I have to admit: pushing sucked and was by far the hardest part for me. I wasn’t really phased by the hard contractions, the throwing up, the uncontrollable shaking, but the pushing was not pleasant. At first, it wasn’t so bad, but after about an hour and my epidural was wearing off, and I was getting more and more uncomfortable as labor progressed, I lost a little bit of my happy-go-lucky attitude. Up until that point, my inner pep talks had been “This isn’t so bad,” “this isn’t going to last forever,” “you can do this,” etc. After an hour of pushing, my inner “pep talks” became “I want this to be over” and “I really want to quit.” I pushed every time they told me to and I never complained, but it was really hard.
The baby’s head was coming down at an angle and was coming with one of his arms, which made getting him out a little more of a challenge. His heart rate wasn’t so hot after my hour or so of pushing — nothing severe, just not ideal. Nurse Tiffany went and got Doctor Allred, who got his forceps and David was born. He didn’t cry much, he was content with watching the nurses wipe him off and get all his measurements and all that. While he was getting checked out by the nurses, I was getting stitched up.
I make an effort not to complain about things. I’ve made considerable effort not to complain about being pregnant or anything pregnancy related. I complained about the stitches. Stitches in your bottom hurt. A lot. Who knew.
Things are really a blur after that. He was cleaned off, I held him. Stuff that I don’t really remember happened. Eventually Nurse Barbara came and let me take a sore shower and wheeled us over to the “Mother Baby Unit” where the beds are much more comfortable. We met Nurse Penny, who kept asking me if I’d peed (she’d ask just like that too) and then take my vitals.
And that is that. We stayed in the hospital for a little bit and ate terrible food and didn’t get any sleep. My family came to visit, and everyone agreed that he was the cutest baby ever seen.
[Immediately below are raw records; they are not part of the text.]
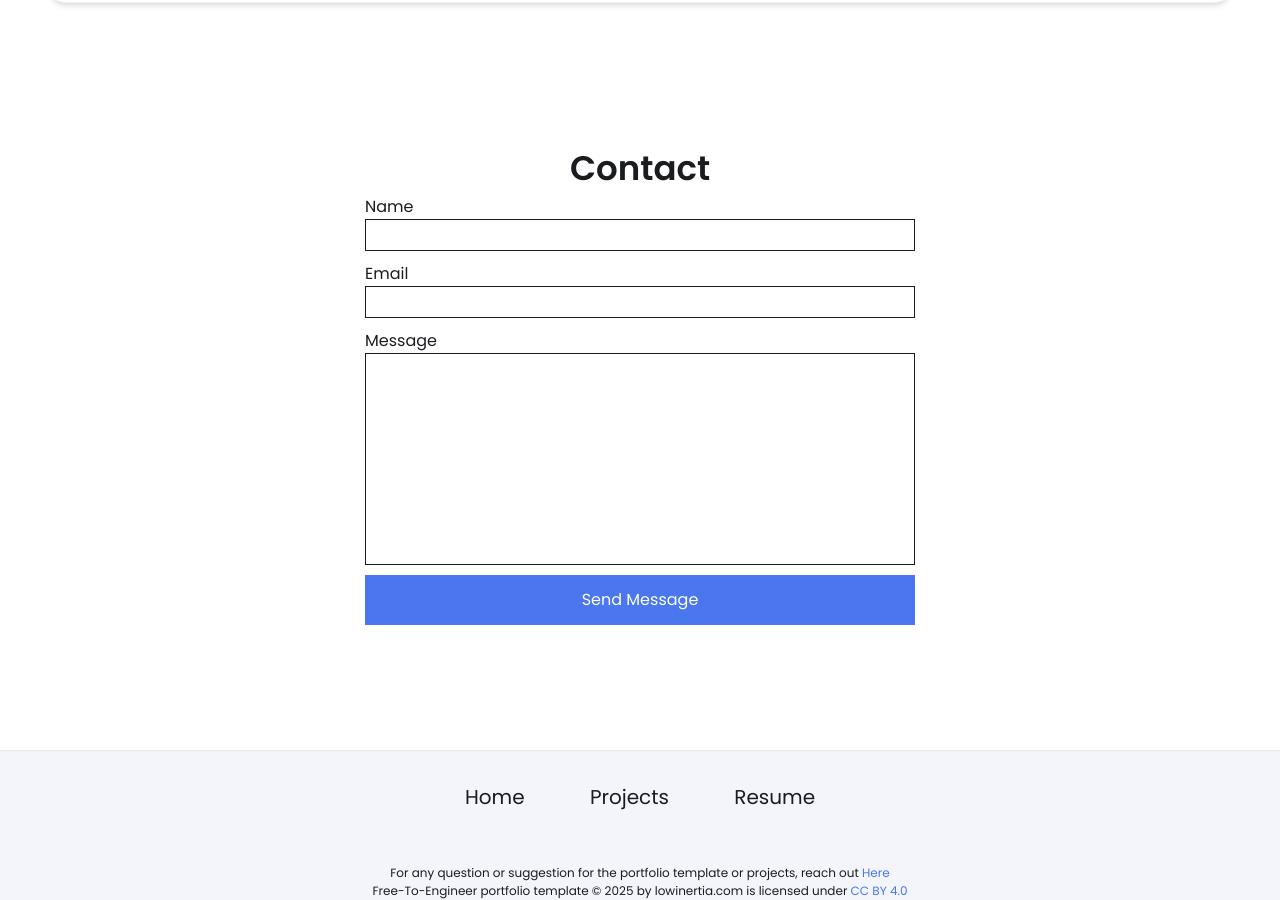
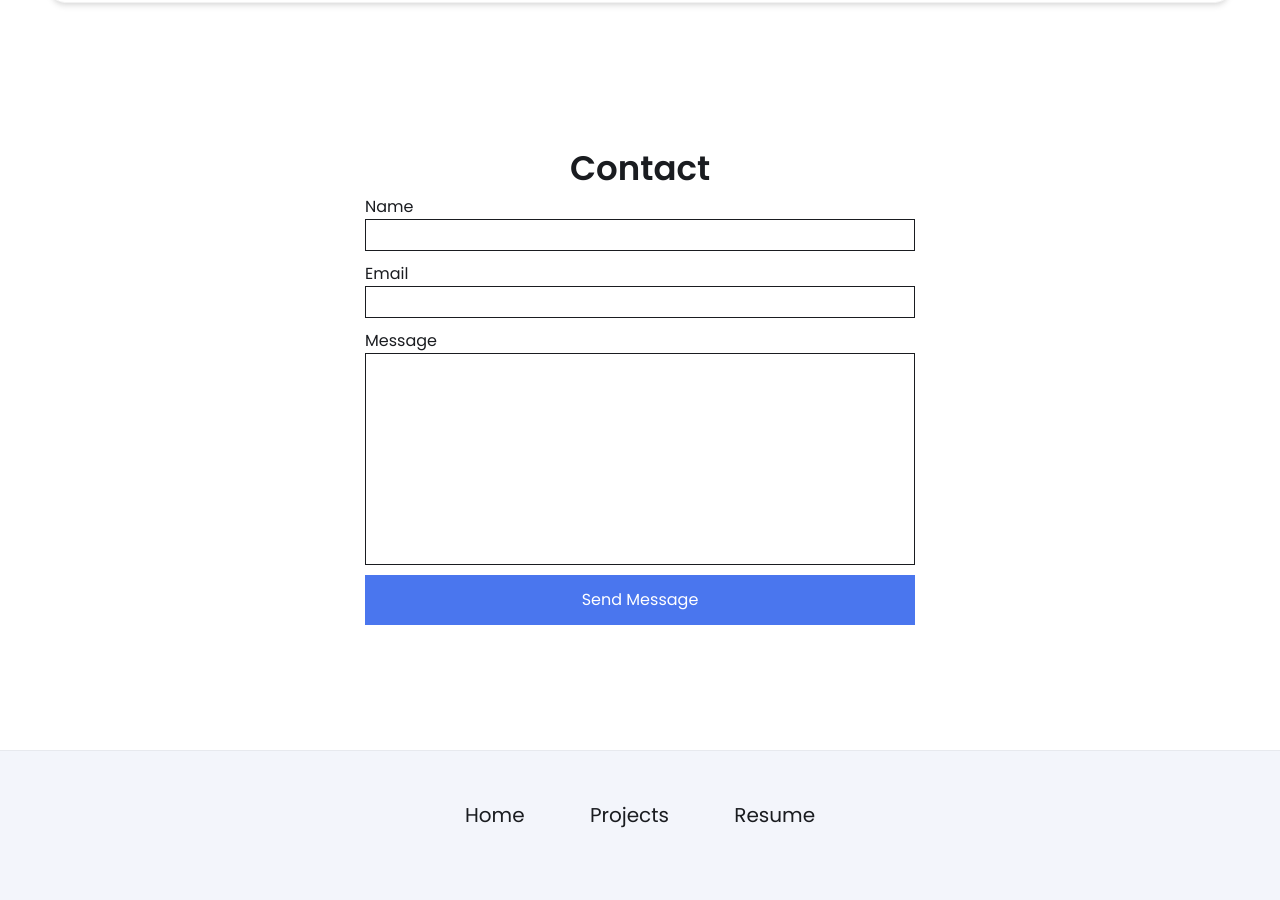
Before and after one commit to yasir159/yasir159.github.io, a Jekyll site: the page built from index.html, in a window 1280 px wide and 900 px high, scrolled down 2351 px. Built offline with Jekyll 4.4.1, drawn with Linux system fonts in a browser that asks for light colours.

Commit message:
Update footer.html

```diff
--- a/_includes/footer.html
+++ b/_includes/footer.html
@@ -13,7 +13,4 @@
         </div>
     </div>
     <div class="license">
-        <span>For any question or suggestion for the portfolio template or projects, reach out <a class="help" href="mailto:admin@lowinertia.com"> Here</a> </span>
-        <p>Free-To-Engineer portfolio template © 2025 by lowinertia.com is licensed under <a href="https://creativecommons.org/licenses/by/4.0/?ref=chooser-v1">CC BY 4.0</a></p>
-    </div>
 </footer>
```
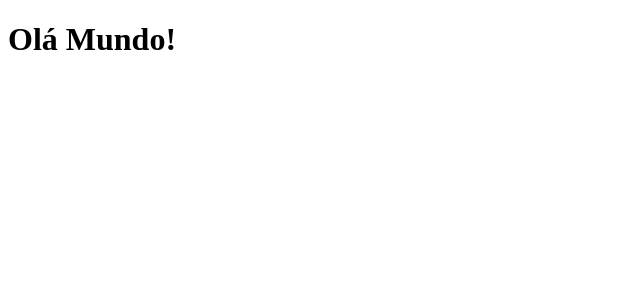
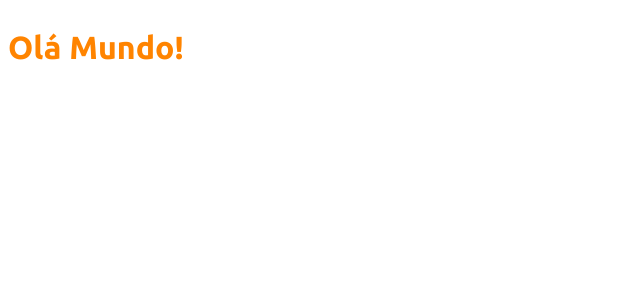
Before and after one commit to esfreitas/projeto-sds3, a React (Create React App) app in the folder frontend/: page / in a window 1280 px wide. Shown: the top 300 px of the page, without its empty margins (0-640 px from the left). Built offline with nearby package versions, Linux system fonts and the light colour scheme.

Commit message:
Bootstrap

```diff
--- a/frontend/src/App.tsx
+++ b/frontend/src/App.tsx
@@ -1,8 +1,8 @@
-
+import React from 'react';
 function App() {
   return (
-    <div className="App">
-      <h1>Olá Mundo!</h1>
+    <div>
+       <h1 className="text-primary">Olá Mundo!</h1>
     </div>
   );
 }
--- /dev/null
+++ b/frontend/src/assets/css/styles.css
@@ -0,0 +1,32 @@
+@import url('https://fonts.googleapis.com/css2?family=Ubuntu:wght@300;400;500;700&display=swap');
+:root {
+    --color-primary: #FF8400;
+}
+
+html, body {
+    height: 100%;
+    font-family: "Ubuntu", sans-serif;
+}
+
+#root {
+    display: flex;
+    flex-direction: column;
+    height: 100%;
+}
+
+.content {
+    flex: 1 0 auto;
+}
+
+.footer {
+    flex-shrink: 0;
+    text-align: center;
+}
+
+.bg-primary {
+    background-color: var(--color-primary) !important;
+}
+
+.text-primary {
+    color: var(--color-primary) !important;
+}
--- a/frontend/src/index.tsx
+++ b/frontend/src/index.tsx
@@ -1,5 +1,6 @@
 import React from 'react';
 import ReactDOM from 'react-dom';
+import 'assets/css/styles.css';
 import App from './App';
 
 
```
Also changed, not shown: 1 other file (tests, documents, lock files or other folders).
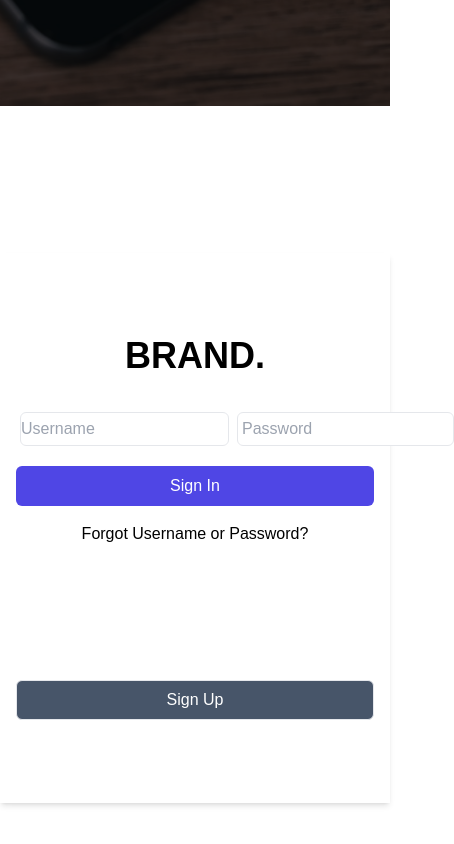
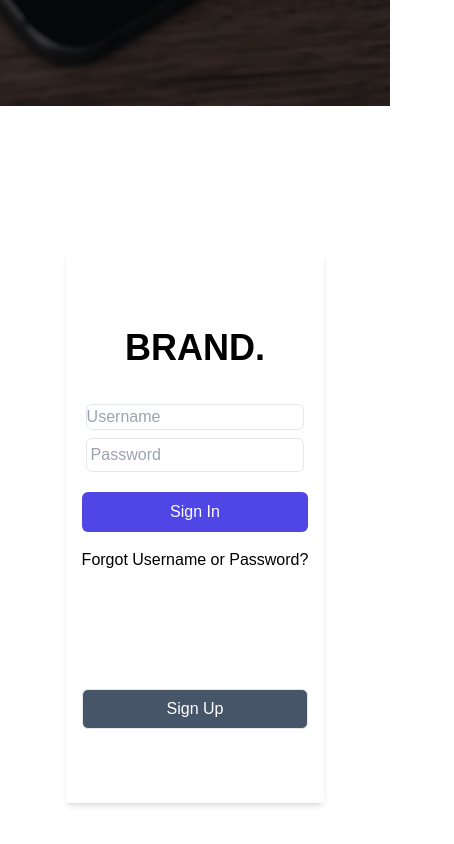
Before and after one commit to chiraglal/react-login-page, a React (Create React App) app: page / in a window 390 px wide. Shown: the part 1582-2426 px from the top of the page, 454 px wide, since content can reach past the window. Built offline with nearby package versions, Linux system fonts and the light colour scheme; a web font is replaced by a local one.

Commit message:
Minor Changes

```diff
--- a/src/components/Login3.js
+++ b/src/components/Login3.js
@@ -12,7 +12,7 @@ export default function Login3() {
         <div className="p-4 flex flex-col justify-around">
           <form>
             <h2 className="text-4xl font-bold text-center mb-8">BRAND.</h2>
-            <div className="flex">
+            <div className="flex sm:flex-col md:flex-col lg:flex-row xl:flex-row flex-col">
               <input
                 className="border m-1 rounded-md"
                 type="text"
```
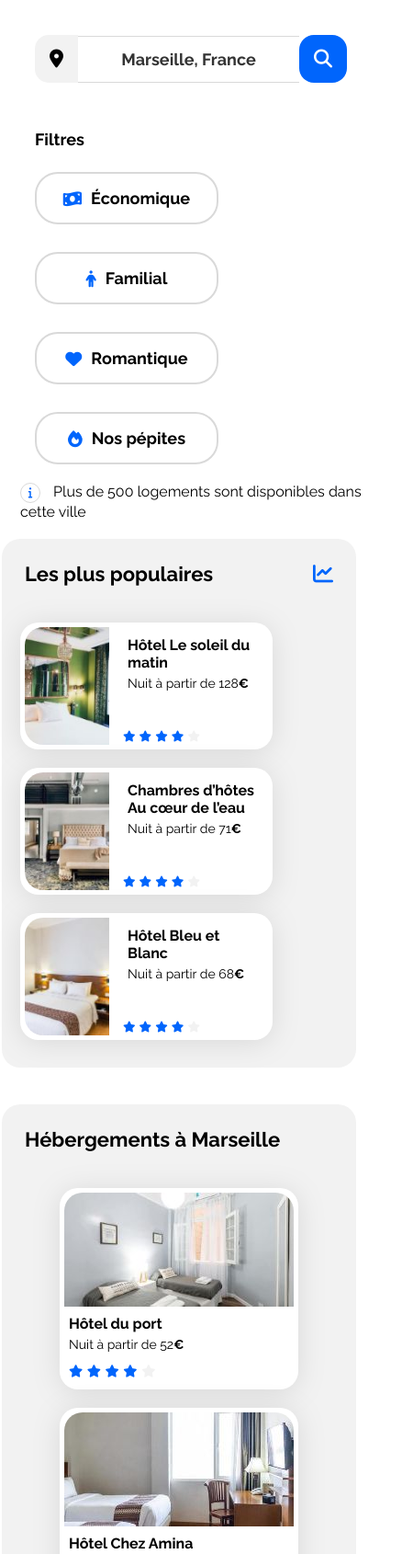
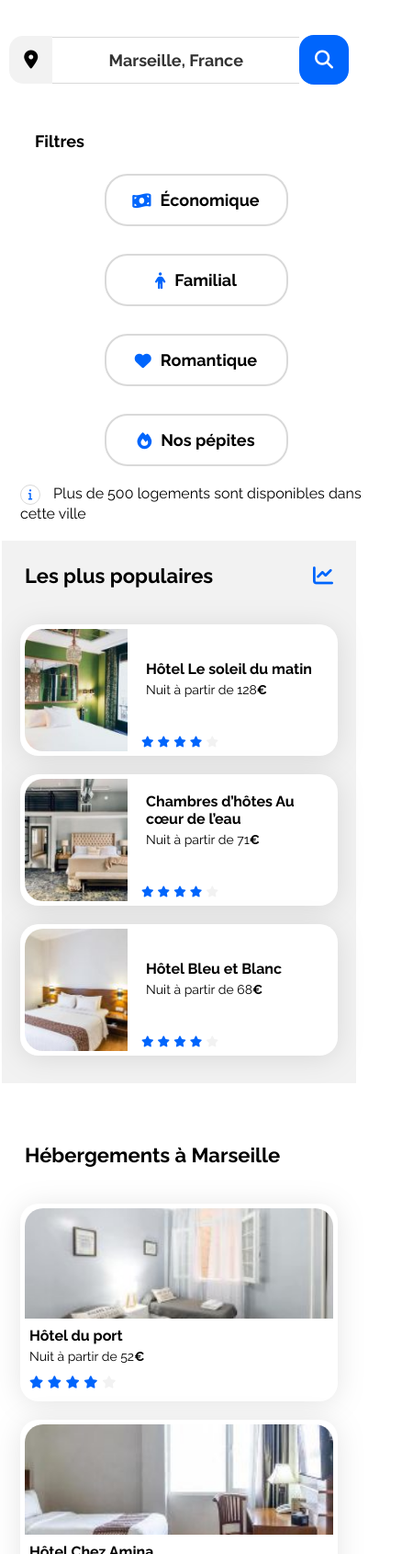
Before and after one commit to DemoraTenshi/Booki, a plain HTML site: page index.html in a window 390 px wide. Shown: the part 310-2000 px from the top of the page at 92% size, 438 px wide, since content can reach past the window. Drawn offline with Linux system fonts and the light colour scheme.

Commit message:
responsive mobile activite + footer +minor changes

```diff
--- a/css/index.css
+++ b/css/index.css
@@ -3,16 +3,14 @@
 }
 
 .hebergements-and-populaires section {
-    background-color: var(--main-bg-color);
     border-radius: 20px;
-
 }
 
 /****** Hebergements ***********/
 .hebergements {
     width: 65%;
     margin-right: 2.50rem;
-
+    background-color: var(--main-bg-color);
 }
 
 .hebergements h1 {
@@ -79,6 +77,7 @@
 /****** Populaires ***********/
 .populaires {
     width: 32%;
+    background-color: var(--main-bg-color);
 }
 
 .populaires h1 {
@@ -152,8 +151,8 @@
 }
 
 .activites h1 {
- margin-top: 3.75rem;
- padding-left: 1.8750rem;
+    margin-top: 3.75rem;
+    padding-left: 1.8750rem;
 }
 
 .activites-card {
@@ -188,6 +187,7 @@
     flex-direction: column;
     gap: 2.5rem;
 }
+
 .hebergements {
     width: 100%;
 }
@@ -242,12 +242,48 @@
     gap: 2.5rem;
 }
 
+.hebergements-and-populaires section {
+    border-radius: unset;
+}
+
+.hebergements {
+    background-color: unset;
+}
+
+.ville-card {
+   flex-direction: column;
+}
+
+.card img {
+    width: 100%;
+    height: 120px;
+}
+
 .populaires-cards {
     flex-direction: column;
 }
 
+.pop-card {
+    width: 100%;
+    max-width: none;
+    max-height: none;
+}
+
+.pop-card img {
+    min-width: 112px;
+}
 
 .activites-card {
     flex-direction: column;
+    padding-left: 1.8750rem;
+}
+
+.activites-card .card {
+    max-width: none;
+    max-height: none;
+}
+
+.activites .card img {
+    height: unset;
 }
 }
--- a/css/style.css
+++ b/css/style.css
@@ -4,11 +4,12 @@
     margin: 0;
     padding: 0;
     box-sizing: border-box;
+}
 
-}
 html {
     font-size: 16px;
 }
+
 :root {
     --main-color: #0065FC;
     --main-bg-color: #F2F2F2;
@@ -102,8 +103,6 @@ nav a:hover {
     background-color: #F2F2F2;
     border-radius: 15px 0px 0px 15px;
     padding: 1rem;
-    display: flex;
-    justify-content: center;
     font-size: 1.25rem;
 }
 
@@ -144,7 +143,6 @@ nav a:hover {
     display: none;
     border: none;
     outline: none;
-
 }
 
 .magnifying-glass i {
@@ -152,6 +150,7 @@ nav a:hover {
     border-radius: 1rem 1rem 1rem 1rem;
     font-size: 1.25rem;
     color: #fff;
+    padding: 1.05rem;
 }
 
 /******** Filter**********/
@@ -320,10 +319,12 @@ nav a:hover{
     padding-top: 1rem;
 }
 .search-form {
-    margin: 2.5rem 1.5rem 1.25rem 1.25rem;
-    padding-left: 1rem;
+    justify-content: center;
 }
 
+.search-input{
+    width: 70%;
+}
 .search-button {
     display: none;
 }
@@ -331,6 +332,7 @@ nav a:hover{
 .magnifying-glass {
     display: contents;
 }
+
 
 .filter-container {
     flex-direction: column;
@@ -347,6 +349,7 @@ nav a:hover{
     flex-direction: row;
     flex-wrap: wrap;
     gap: 1.875rem;
+    justify-content: center;
 }
 
 .btn {
@@ -358,4 +361,8 @@ nav a:hover{
     margin: 1.25rem;
 }
 
+.footer-container {
+    flex-direction: column;
 }
+
+}
```
Also changed, not shown: index.html (+1 -3 lines).
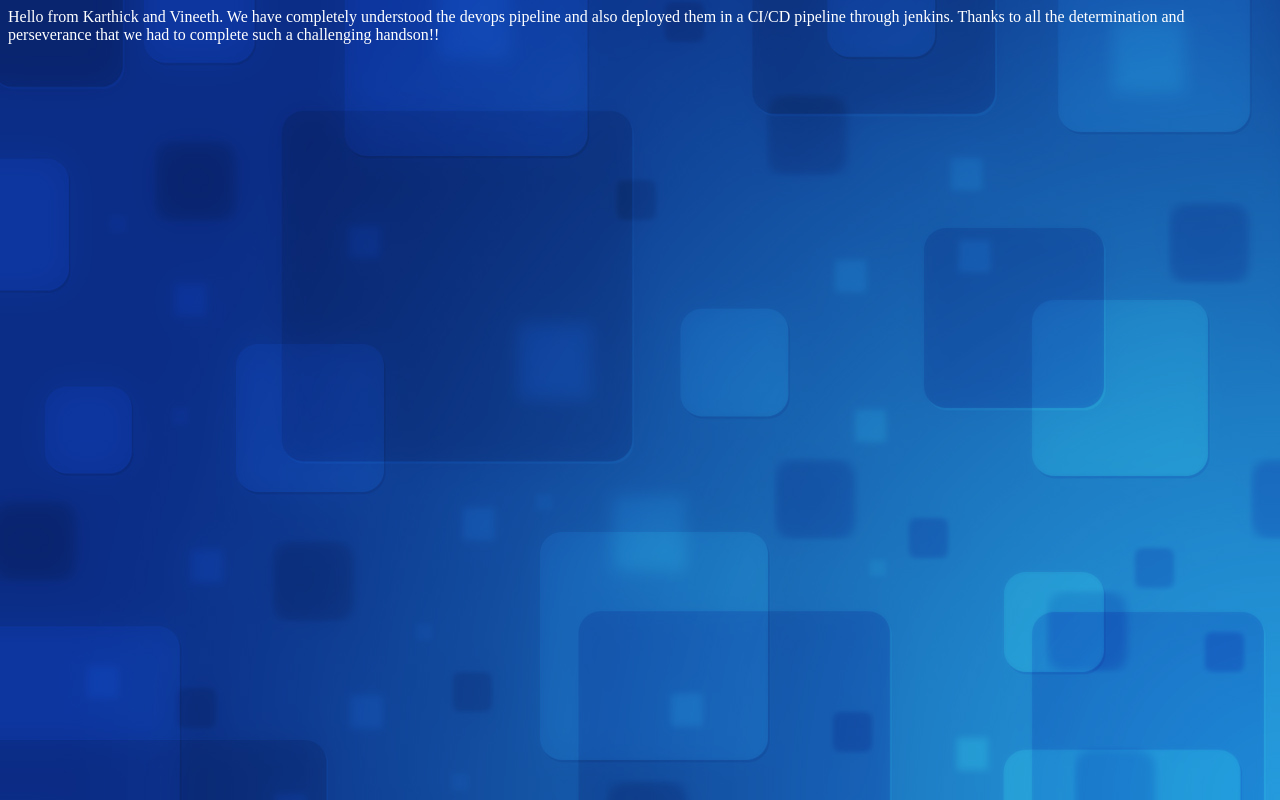
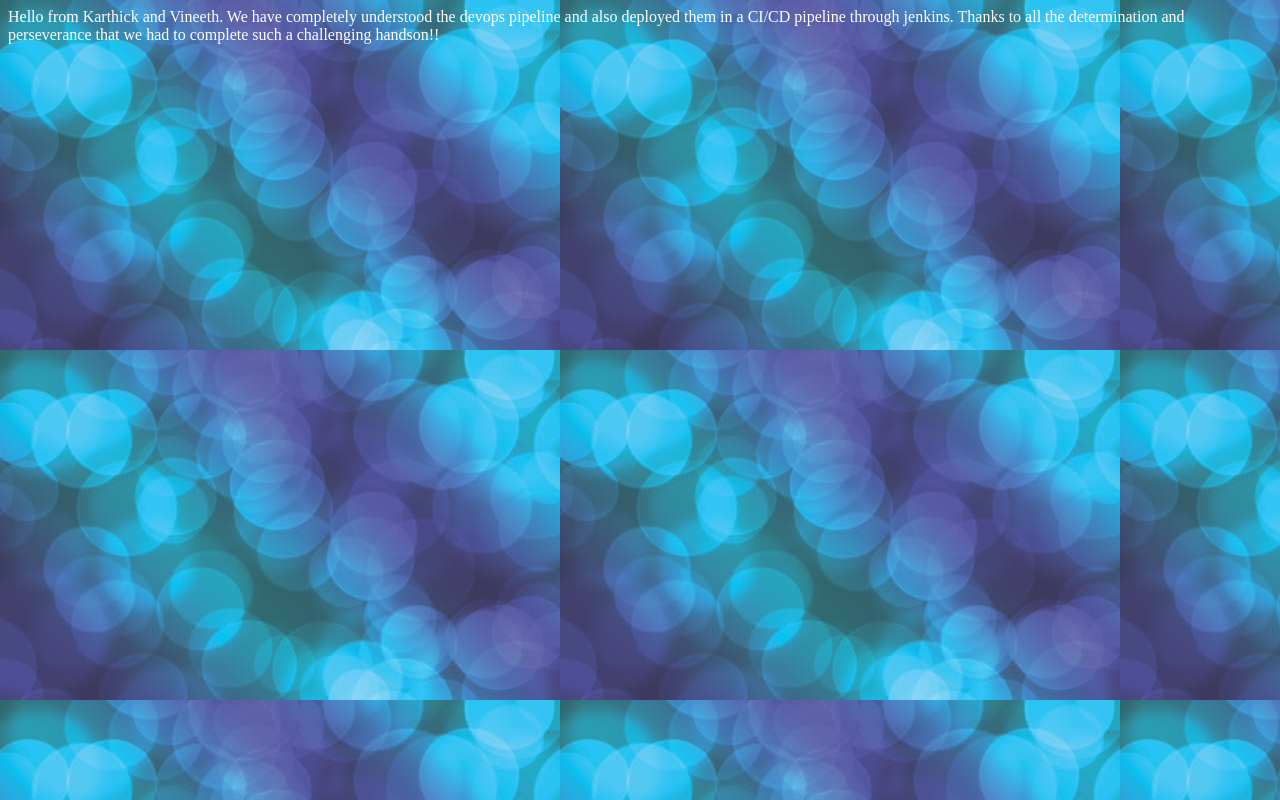
Before and after one commit to pskarthick15/web-app-test-1, a plain HTML site: page devopsIQ/index.html in a window 1280 px wide. Drawn offline with Linux system fonts and the light colour scheme.

Commit message:
new commit for production

```diff
--- a/devopsIQ/index.html
+++ b/devopsIQ/index.html
@@ -1,6 +1,6 @@
 <html>
-<title>Jenkins Final Website</title>
-<body background="images/1.jpg">
+<title>Jenkins production Website</title>
+<body background="images/2.jpeg">
 <p style="color:white">Hello from Karthick and Vineeth. We have completely understood the devops pipeline and also deployed them in a CI/CD pipeline through jenkins. Thanks to all the determination and perseverance that we had to complete such a challenging handson!!</p>
 </body>
 </html>
```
We came home Sunday afternoon and had a family dinner (ham and potatoes — WAY better than hospital food) and still didn’t get any sleep.
My mom stayed with us for a week and it was magical — food (really good food) would appear at the appropriate times, laundry would be washed, folded and put at the end of the bed, David would be rocked for a few hours in the night so we could get some sleep, the apartment would be vacuumed, mopped, wiped down, and dusted, and the trash would get taken out.
We’ve been on our own this week, and I’m proud to say that our apartment is clean and we’re still alive. Mealtimes are still all over the place, but we’re working on it.
I’m also proud to say that by the end of week one, I was back to my pre-pregnancy weight (this is easily managed when you only gained 16 pounds and about half of that was a cute baby). Now, coming to the end of week two, for the most part, I don’t feel like I just had a baby (aside from being really tired all the time). I even made cookies, from scratch, earlier this week.
I think that’s the end for now. We love his snores, toots, faces, and especially his cuddles. He eats like a man (all. the. time.) and sleeps the rest of the time. He’s starting to be awake more often now, so this morning when he was awake and observing the world, I tried to teach him how to blow his nose (to make life a little easier on both of us). He stuck his fist in his mouth instead.
One of my favorite things: he smacks his lips when he finishes eating. Sometimes, he smacks with such gusto that he startles himself. It’s hilarious and cute (okay, we find everything he does cute).